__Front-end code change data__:
* * *

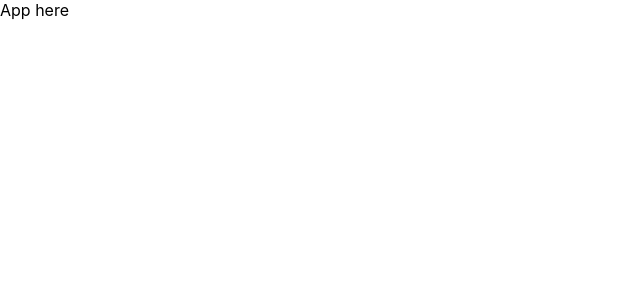
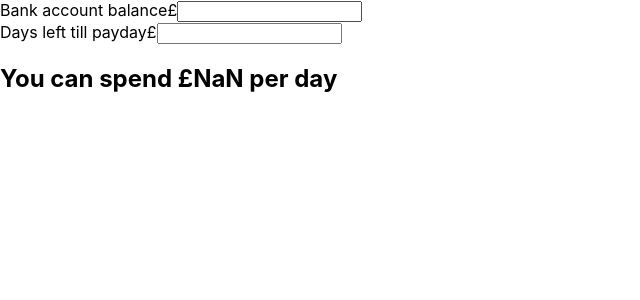
Before and after one commit to donbrae/siller, a React (Create React App) app: page / in a window 1280 px wide. Shown: the top 300 px of the page, without its empty margins (0-640 px from the left). Built offline with nearby package versions, Linux system fonts and the light colour scheme.

Commit message:
Basic calculation.

```diff
--- a/src/App.js
+++ b/src/App.js
@@ -1,10 +1,22 @@
-import React from 'react';
+import React, {useState, useEffect} from 'react';
+import Field from "./components/Field";
 import './App.css';
 
 function App() {
-  return (
-    <div>App here</div>
-  );
+    const [account, setAccount] = useState('account');
+    const [perday, setPerday] = useState('perday');
+
+    useEffect(() => {
+        console.log(perday);
+
+        return() => {
+            console.log('optional cleanup function');
+        }
+    }, []); // Runs on init and when value of 'perday' changes
+
+    return (<div><Field id="account" name="Bank account balance" func={(e) => setAccount(e.target.value)}/><Field id="perday" name="Days left till payday" func={(e) => setPerday(e.target.value)}/>
+        <h2>You can spend £{account / perday}   per day</h2>
+    </div>);
 }
 
 export default App;
--- /dev/null
+++ b/src/components/Field.js
@@ -0,0 +1,10 @@
+import React from 'react';
+
+function Field(props) {
+    return (<div>
+        <label for={props.id}>{props.name}</label>
+        £<input type="text" id={props.id} onChange={props.func}></input>
+    </div>);
+}
+
+export default Field;
```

* * *

__What is expected__: All lines holding the word "Field" must be copied from the data.

__Solution for this task__:
+import Field from "./components/Field";
+    return (<div><Field id="account" name="Bank account balance" func={(e) => setAccount(e.target.value)}/><Field id="perday" name="Days left till payday" func={(e) => setPerday(e.target.value)}/>
+++ b/src/components/Field.js
+function Field(props) {
+export default Field;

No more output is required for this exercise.